Image comparison data

____

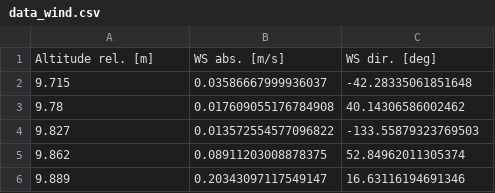
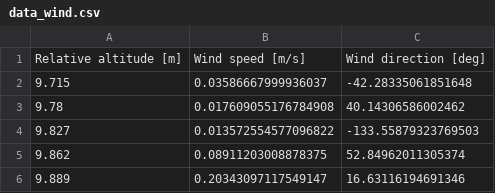
Before and after one commit to AlexanderMarinsek/Drone-Vertical-Wind-Shear-Measuring, a CSV file: data_wind.csv, drawn as a sheet; only a part is shown; removed rows and columns are numbered as before the commit, all else as after; the diff names each change by its address in the sheet, - before the commit and + after, or states it on an @@ line.

```diff
--- a/data_wind.csv
+++ b/data_wind.csv
-row 1: Altitude rel. [m] | WS abs. [m/s] | WS dir. [deg]
+row 1: Relative altitude [m] | Wind speed [m/s] | Wind direction [deg]
```
Also changed, not shown: 5 other files.
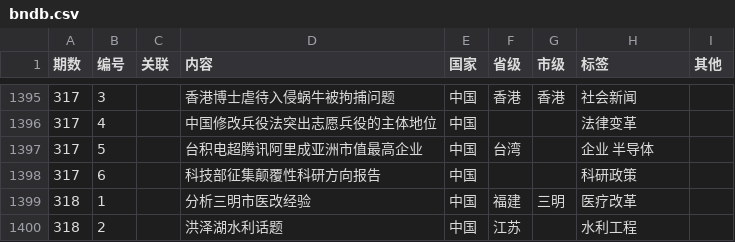
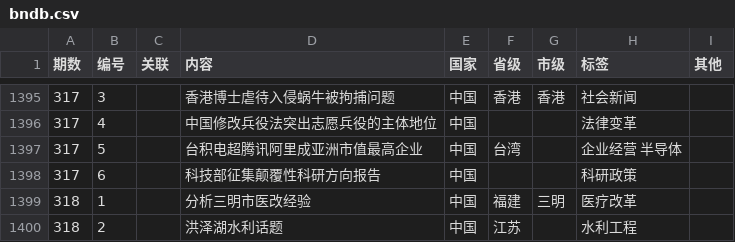
Before and after one commit to bedtimenewsdb/bndb, a CSV file: data/bndb.csv, drawn as a sheet; only a part is shown, gaps mark what is left out; the diff covers the shown part only.

```diff
--- a/data/bndb.csv
+++ b/data/bndb.csv
@@ -1396,3 +1396,3 @@
 317,4,,中国修改兵役法突出志愿兵役的主体地位,中国,,,法律变革,
-317,5,,台积电超腾讯阿里成亚洲市值最高企业,中国,台湾,,企业 半导体,
+317,5,,台积电超腾讯阿里成亚洲市值最高企业,中国,台湾,,企业经营 半导体,
 317,6,,科技部征集颠覆性科研方向报告,中国,,,科研政策,
```
Also changed, not shown: 16 added rows and 5 edited cells elsewhere in this file.
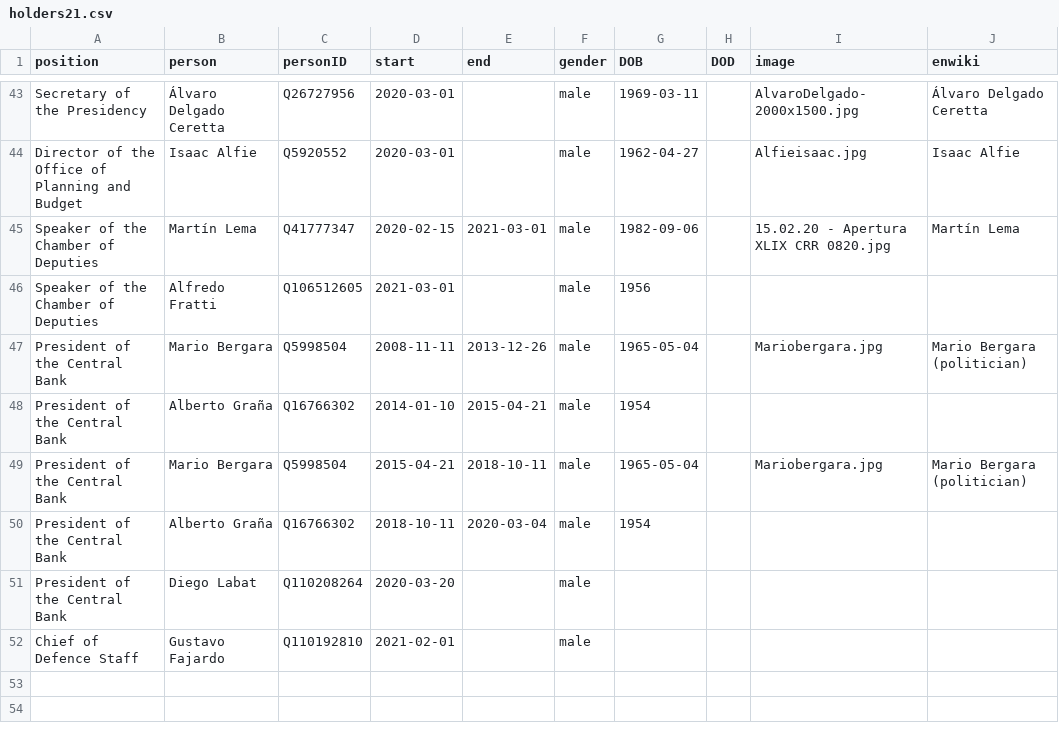
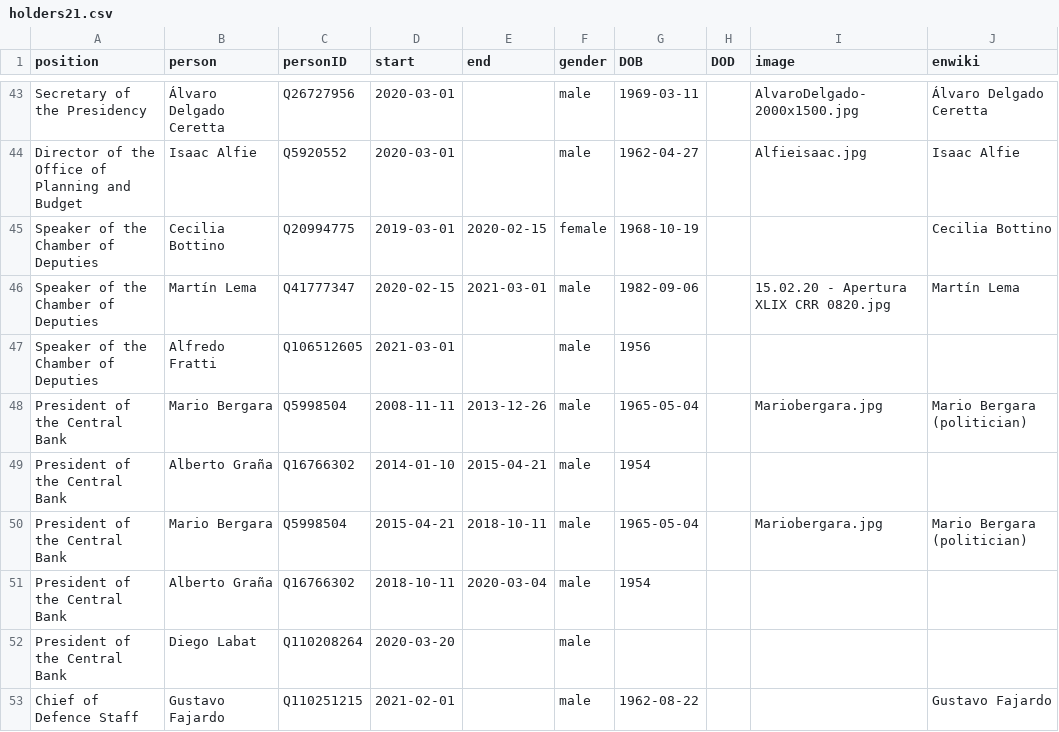
Before and after one commit to every-politician-scrapers/uruguay-ministers, a CSV file: html/holders21.csv, drawn as a sheet; only a part is shown, gaps mark what is left out.

```diff
--- a/html/holders21.csv
+++ b/html/holders21.csv
@@ -44,2 +44,3 @@ Secretary of the Presidency,Álvaro Delgado Ceretta,Q26727956,2020-03-01,,male,1
 Director of the Office of Planning and Budget,Isaac Alfie,Q5920552,2020-03-01,,male,1962-04-27,,Alfieisaac.jpg,Isaac Alfie
+Speaker of the Chamber of Deputies,Cecilia Bottino,Q20994775,2019-03-01,2020-02-15,female,1968-10-19,,,Cecilia Bottino
 Speaker of the Chamber of Deputies,Martín Lema,Q41777347,2020-02-15,2021-03-01,male,1982-09-06,,15.02.20 - Apertura XLIX CRR 0820.jpg,Martín Lema
@@ -51,2 +52,2 @@ President of the Central Bank,Alberto Graña,Q16766302,2018-10-11,2020-03-04,mal
 President of the Central Bank,Diego Labat,Q110208264,2020-03-20,,male,,,,
-Chief of Defence Staff,Gustavo Fajardo,Q110192810,2021-02-01,,male,,,,
+Chief of Defence Staff,Gustavo Fajardo,Q110251215,2021-02-01,,male,1962-08-22,,,Gustavo Fajardo
```
Also changed, not shown: html/current.csv, html/legislators.csv, 1 other file.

____

Your answer should be the lines of the records that hold the string "part".

Expected answer:
Before and after one commit to AlexanderMarinsek/Drone-Vertical-Wind-Shear-Measuring, a CSV file: data_wind.csv, drawn as a sheet; only a part is shown; removed rows and columns are numbered as before the commit, all else as after; the diff names each change by its address in the sheet, - before the commit and + after, or states it on an @@ line.
Before and after one commit to bedtimenewsdb/bndb, a CSV file: data/bndb.csv, drawn as a sheet; only a part is shown, gaps mark what is left out; the diff covers the shown part only.
Before and after one commit to every-politician-scrapers/uruguay-ministers, a CSV file: html/holders21.csv, drawn as a sheet; only a part is shown, gaps mark what is left out.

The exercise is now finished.